_TASK MATERIAL_

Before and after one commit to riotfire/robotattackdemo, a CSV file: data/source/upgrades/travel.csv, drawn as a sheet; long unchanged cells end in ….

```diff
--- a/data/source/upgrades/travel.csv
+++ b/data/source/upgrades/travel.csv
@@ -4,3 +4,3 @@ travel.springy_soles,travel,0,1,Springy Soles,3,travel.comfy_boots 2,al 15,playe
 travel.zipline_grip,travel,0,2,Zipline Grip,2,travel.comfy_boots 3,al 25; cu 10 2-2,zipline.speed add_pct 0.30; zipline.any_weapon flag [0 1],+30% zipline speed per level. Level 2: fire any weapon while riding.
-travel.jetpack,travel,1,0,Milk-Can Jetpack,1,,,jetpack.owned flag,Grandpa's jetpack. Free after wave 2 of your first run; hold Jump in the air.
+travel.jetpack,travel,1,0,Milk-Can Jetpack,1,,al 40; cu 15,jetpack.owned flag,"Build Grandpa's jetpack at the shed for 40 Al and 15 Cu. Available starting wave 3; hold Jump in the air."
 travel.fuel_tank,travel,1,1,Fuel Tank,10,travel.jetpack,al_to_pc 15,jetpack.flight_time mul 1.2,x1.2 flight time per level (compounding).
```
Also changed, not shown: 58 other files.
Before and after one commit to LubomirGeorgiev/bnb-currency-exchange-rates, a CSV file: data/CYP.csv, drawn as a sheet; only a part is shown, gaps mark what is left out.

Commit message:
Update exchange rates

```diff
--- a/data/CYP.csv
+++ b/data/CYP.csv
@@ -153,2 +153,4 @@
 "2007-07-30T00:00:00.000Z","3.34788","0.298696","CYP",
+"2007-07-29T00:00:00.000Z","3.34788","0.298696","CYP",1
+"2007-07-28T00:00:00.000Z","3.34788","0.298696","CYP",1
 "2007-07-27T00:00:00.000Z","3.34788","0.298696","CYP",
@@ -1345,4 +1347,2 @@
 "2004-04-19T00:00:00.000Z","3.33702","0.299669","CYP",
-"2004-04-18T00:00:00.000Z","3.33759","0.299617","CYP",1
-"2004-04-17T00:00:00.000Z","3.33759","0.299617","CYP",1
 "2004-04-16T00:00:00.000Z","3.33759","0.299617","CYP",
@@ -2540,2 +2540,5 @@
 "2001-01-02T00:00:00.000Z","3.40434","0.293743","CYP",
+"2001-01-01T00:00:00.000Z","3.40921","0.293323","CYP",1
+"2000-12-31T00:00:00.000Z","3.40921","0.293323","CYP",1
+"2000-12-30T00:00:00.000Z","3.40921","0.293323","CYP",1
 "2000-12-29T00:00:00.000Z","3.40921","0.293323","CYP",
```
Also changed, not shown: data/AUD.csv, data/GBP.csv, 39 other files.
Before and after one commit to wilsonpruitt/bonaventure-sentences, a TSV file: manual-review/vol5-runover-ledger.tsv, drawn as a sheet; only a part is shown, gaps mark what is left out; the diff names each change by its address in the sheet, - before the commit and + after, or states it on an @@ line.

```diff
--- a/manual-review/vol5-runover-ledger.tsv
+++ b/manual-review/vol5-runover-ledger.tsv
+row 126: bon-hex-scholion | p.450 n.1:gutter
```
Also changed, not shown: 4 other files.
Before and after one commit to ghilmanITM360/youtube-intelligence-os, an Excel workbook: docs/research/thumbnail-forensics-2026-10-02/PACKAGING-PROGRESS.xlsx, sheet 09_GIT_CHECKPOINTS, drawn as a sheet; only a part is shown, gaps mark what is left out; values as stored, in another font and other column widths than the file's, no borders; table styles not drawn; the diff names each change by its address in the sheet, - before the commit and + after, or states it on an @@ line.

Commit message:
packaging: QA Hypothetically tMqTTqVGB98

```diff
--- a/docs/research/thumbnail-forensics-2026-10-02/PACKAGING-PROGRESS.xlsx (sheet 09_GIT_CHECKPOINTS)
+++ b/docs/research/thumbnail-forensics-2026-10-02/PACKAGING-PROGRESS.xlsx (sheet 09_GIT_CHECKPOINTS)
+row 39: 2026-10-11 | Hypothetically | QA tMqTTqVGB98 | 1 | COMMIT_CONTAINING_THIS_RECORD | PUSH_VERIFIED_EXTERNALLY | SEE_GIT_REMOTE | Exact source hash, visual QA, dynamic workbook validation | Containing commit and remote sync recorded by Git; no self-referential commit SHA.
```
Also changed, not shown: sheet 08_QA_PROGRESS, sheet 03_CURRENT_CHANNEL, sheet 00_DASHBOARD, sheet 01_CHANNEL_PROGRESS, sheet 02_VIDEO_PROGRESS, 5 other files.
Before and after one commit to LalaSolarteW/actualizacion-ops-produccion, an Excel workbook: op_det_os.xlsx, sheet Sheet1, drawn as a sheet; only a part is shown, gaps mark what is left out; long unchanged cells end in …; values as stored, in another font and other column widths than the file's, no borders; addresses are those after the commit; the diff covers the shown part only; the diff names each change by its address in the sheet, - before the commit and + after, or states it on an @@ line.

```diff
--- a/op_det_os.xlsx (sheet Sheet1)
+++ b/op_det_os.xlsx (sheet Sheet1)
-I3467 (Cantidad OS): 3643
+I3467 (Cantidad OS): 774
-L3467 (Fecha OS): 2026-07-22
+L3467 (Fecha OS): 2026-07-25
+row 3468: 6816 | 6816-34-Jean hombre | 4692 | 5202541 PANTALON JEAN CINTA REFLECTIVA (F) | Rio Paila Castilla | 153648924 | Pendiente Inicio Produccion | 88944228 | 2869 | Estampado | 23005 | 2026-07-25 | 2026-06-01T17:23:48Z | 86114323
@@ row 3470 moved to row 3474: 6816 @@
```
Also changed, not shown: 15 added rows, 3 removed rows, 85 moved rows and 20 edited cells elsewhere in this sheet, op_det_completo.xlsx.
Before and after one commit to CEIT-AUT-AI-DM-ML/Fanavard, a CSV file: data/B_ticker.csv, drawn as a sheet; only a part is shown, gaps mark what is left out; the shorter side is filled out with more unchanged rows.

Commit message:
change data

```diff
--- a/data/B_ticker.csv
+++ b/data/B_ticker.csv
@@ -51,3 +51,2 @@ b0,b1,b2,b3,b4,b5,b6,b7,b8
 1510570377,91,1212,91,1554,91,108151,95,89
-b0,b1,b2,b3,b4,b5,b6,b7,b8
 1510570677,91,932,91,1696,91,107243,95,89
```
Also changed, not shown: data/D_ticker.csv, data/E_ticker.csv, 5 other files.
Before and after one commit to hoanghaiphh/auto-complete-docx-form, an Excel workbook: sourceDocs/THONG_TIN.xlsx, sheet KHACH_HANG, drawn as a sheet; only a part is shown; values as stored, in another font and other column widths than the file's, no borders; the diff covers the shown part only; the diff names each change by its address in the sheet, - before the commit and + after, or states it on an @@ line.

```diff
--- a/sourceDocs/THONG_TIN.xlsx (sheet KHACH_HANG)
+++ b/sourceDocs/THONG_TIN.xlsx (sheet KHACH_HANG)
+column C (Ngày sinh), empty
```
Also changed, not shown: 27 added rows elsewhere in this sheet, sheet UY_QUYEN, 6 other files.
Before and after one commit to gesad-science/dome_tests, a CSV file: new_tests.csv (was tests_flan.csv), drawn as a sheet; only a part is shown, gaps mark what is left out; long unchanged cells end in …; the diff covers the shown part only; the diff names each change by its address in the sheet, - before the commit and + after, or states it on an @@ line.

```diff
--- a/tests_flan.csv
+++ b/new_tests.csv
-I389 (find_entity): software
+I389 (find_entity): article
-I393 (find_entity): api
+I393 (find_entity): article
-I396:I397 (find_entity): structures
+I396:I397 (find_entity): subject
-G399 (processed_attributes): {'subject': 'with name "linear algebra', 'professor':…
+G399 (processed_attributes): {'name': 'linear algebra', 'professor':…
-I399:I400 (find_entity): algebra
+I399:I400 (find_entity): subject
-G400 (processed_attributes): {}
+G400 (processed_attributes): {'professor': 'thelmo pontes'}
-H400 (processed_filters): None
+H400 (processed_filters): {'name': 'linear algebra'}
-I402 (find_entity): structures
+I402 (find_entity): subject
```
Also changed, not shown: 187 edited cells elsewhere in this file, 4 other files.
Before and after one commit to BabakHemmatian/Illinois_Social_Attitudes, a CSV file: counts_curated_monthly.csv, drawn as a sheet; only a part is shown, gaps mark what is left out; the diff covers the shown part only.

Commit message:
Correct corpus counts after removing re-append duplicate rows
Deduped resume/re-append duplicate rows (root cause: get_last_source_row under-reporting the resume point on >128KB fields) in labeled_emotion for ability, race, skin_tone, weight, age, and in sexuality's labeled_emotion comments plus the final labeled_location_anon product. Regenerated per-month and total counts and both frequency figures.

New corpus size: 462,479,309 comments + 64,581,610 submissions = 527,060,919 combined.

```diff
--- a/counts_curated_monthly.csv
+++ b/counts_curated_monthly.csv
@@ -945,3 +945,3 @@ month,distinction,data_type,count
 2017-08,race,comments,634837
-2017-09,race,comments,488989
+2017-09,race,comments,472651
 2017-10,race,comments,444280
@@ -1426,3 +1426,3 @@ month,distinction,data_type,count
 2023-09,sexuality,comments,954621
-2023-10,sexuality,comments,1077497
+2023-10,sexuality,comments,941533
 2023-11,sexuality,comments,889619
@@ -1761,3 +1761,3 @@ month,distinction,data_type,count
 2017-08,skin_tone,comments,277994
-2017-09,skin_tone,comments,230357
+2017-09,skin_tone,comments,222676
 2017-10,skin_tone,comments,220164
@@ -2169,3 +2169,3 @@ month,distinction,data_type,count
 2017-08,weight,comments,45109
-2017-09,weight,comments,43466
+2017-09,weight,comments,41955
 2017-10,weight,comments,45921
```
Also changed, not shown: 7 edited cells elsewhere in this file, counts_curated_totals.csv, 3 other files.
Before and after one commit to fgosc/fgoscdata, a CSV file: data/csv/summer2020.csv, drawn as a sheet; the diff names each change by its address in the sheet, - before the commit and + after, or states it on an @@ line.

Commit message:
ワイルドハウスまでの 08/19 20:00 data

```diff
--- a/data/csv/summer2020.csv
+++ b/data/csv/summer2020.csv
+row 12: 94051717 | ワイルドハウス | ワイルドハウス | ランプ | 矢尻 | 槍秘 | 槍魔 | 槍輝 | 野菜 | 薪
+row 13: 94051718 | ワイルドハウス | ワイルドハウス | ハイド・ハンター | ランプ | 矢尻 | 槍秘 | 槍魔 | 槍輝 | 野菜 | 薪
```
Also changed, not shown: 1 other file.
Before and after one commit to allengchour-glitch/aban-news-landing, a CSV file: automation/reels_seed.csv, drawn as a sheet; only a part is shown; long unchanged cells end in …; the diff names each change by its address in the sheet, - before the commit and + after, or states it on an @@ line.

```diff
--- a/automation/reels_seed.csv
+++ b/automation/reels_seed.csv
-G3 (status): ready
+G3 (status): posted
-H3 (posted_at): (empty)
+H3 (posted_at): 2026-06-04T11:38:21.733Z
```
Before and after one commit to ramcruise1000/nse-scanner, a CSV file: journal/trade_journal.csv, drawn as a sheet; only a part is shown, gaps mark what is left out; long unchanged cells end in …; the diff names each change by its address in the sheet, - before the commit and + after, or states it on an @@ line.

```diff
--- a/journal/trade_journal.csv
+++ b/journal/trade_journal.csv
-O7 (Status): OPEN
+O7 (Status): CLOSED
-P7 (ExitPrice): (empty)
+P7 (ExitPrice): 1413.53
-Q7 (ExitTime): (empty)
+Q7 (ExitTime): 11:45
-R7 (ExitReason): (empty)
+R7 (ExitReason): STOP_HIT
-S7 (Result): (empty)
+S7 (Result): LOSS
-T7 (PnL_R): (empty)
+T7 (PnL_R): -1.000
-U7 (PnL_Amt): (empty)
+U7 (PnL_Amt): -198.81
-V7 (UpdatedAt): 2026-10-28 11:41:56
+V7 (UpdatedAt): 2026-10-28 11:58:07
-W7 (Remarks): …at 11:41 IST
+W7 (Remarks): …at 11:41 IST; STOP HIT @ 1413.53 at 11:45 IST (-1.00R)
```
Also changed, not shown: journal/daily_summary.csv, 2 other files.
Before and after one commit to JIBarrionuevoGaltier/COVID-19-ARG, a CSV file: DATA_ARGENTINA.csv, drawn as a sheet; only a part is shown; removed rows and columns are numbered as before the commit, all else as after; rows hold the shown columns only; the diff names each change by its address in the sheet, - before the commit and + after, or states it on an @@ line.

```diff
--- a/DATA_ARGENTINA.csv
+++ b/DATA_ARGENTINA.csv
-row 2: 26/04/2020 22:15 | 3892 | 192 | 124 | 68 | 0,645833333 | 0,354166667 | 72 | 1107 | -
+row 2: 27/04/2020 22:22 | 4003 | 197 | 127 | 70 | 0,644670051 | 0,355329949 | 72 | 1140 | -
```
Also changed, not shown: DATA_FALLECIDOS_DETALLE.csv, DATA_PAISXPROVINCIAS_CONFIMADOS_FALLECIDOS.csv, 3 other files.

_TASK PROMPT_
Search the records above for the string "distinction". Report each line that has it.

_TASK ANSWER_
@@ -945,3 +945,3 @@ month,distinction,data_type,count
@@ -1426,3 +1426,3 @@ month,distinction,data_type,count
@@ -1761,3 +1761,3 @@ month,distinction,data_type,count
@@ -2169,3 +2169,3 @@ month,distinction,data_type,count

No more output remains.